Problem description »
Please set down the entries below once more, exactly.

Available data »
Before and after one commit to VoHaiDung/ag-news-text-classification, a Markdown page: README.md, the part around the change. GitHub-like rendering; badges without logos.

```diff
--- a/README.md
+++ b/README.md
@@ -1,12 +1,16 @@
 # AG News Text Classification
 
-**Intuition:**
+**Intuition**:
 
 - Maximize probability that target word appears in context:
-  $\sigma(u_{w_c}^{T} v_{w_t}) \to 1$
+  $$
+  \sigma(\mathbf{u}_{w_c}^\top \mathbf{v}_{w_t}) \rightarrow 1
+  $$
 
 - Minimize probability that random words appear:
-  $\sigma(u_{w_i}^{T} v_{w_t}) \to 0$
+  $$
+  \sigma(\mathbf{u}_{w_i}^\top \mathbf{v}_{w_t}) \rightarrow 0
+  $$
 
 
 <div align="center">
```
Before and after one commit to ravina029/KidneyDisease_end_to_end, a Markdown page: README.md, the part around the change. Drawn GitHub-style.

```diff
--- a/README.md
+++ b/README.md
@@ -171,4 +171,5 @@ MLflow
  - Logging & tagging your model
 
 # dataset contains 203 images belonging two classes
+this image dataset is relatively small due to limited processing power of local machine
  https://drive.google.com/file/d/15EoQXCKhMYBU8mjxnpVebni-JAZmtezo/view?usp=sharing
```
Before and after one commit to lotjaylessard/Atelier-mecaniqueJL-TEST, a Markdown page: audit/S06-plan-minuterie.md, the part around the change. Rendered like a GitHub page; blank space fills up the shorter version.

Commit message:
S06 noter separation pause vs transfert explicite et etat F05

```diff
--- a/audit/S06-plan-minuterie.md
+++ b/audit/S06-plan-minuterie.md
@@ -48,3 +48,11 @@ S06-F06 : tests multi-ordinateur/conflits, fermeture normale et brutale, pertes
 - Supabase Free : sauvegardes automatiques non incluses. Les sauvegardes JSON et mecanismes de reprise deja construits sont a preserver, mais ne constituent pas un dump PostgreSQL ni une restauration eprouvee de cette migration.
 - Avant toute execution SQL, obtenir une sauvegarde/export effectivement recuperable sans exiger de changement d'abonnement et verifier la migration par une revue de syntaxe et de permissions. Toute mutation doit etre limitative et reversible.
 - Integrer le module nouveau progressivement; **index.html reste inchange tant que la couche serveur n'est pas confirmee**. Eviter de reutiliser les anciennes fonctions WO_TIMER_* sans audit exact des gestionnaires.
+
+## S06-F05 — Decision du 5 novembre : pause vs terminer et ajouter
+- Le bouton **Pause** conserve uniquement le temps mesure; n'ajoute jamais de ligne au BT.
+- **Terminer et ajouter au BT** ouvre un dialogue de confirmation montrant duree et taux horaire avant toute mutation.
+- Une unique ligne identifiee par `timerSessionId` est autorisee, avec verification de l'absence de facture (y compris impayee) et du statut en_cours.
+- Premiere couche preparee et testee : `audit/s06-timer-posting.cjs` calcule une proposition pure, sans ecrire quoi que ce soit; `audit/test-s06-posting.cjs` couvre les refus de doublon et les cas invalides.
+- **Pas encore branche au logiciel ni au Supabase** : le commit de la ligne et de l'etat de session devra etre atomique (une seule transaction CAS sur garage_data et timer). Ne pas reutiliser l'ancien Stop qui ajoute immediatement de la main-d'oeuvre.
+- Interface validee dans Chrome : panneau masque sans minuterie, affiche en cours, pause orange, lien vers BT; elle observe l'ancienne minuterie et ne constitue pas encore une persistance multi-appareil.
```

Solved problem »
Before and after one commit to VoHaiDung/ag-news-text-classification, a Markdown page: README.md, the part around the change. GitHub-like rendering; badges without logos.

```diff
--- a/README.md
+++ b/README.md
@@ -1,12 +1,16 @@
 # AG News Text Classification
 
-**Intuition:**
+**Intuition**:
 
 - Maximize probability that target word appears in context:
-  $\sigma(u_{w_c}^{T} v_{w_t}) \to 1$
+  $$
+  \sigma(\mathbf{u}_{w_c}^\top \mathbf{v}_{w_t}) \rightarrow 1
+  $$
 
 - Minimize probability that random words appear:
-  $\sigma(u_{w_i}^{T} v_{w_t}) \to 0$
+  $$
+  \sigma(\mathbf{u}_{w_i}^\top \mathbf{v}_{w_t}) \rightarrow 0
+  $$
 
 
 <div align="center">
```
Before and after one commit to ravina029/KidneyDisease_end_to_end, a Markdown page: README.md, the part around the change. Drawn GitHub-style.

```diff
--- a/README.md
+++ b/README.md
@@ -171,4 +171,5 @@ MLflow
  - Logging & tagging your model
 
 # dataset contains 203 images belonging two classes
+this image dataset is relatively small due to limited processing power of local machine
  https://drive.google.com/file/d/15EoQXCKhMYBU8mjxnpVebni-JAZmtezo/view?usp=sharing
```
Before and after one commit to lotjaylessard/Atelier-mecaniqueJL-TEST, a Markdown page: audit/S06-plan-minuterie.md, the part around the change. Rendered like a GitHub page; blank space fills up the shorter version.

Commit message:
S06 noter separation pause vs transfert explicite et etat F05

```diff
--- a/audit/S06-plan-minuterie.md
+++ b/audit/S06-plan-minuterie.md
@@ -48,3 +48,11 @@ S06-F06 : tests multi-ordinateur/conflits, fermeture normale et brutale, pertes
 - Supabase Free : sauvegardes automatiques non incluses. Les sauvegardes JSON et mecanismes de reprise deja construits sont a preserver, mais ne constituent pas un dump PostgreSQL ni une restauration eprouvee de cette migration.
 - Avant toute execution SQL, obtenir une sauvegarde/export effectivement recuperable sans exiger de changement d'abonnement et verifier la migration par une revue de syntaxe et de permissions. Toute mutation doit etre limitative et reversible.
 - Integrer le module nouveau progressivement; **index.html reste inchange tant que la couche serveur n'est pas confirmee**. Eviter de reutiliser les anciennes fonctions WO_TIMER_* sans audit exact des gestionnaires.
+
+## S06-F05 — Decision du 5 novembre : pause vs terminer et ajouter
+- Le bouton **Pause** conserve uniquement le temps mesure; n'ajoute jamais de ligne au BT.
+- **Terminer et ajouter au BT** ouvre un dialogue de confirmation montrant duree et taux horaire avant toute mutation.
+- Une unique ligne identifiee par `timerSessionId` est autorisee, avec verification de l'absence de facture (y compris impayee) et du statut en_cours.
+- Premiere couche preparee et testee : `audit/s06-timer-posting.cjs` calcule une proposition pure, sans ecrire quoi que ce soit; `audit/test-s06-posting.cjs` couvre les refus de doublon et les cas invalides.
+- **Pas encore branche au logiciel ni au Supabase** : le commit de la ligne et de l'etat de session devra etre atomique (une seule transaction CAS sur garage_data et timer). Ne pas reutiliser l'ancien Stop qui ajoute immediatement de la main-d'oeuvre.
+- Interface validee dans Chrome : panneau masque sans minuterie, affiche en cours, pause orange, lien vers BT; elle observe l'ancienne minuterie et ne constitue pas encore une persistance multi-appareil.
```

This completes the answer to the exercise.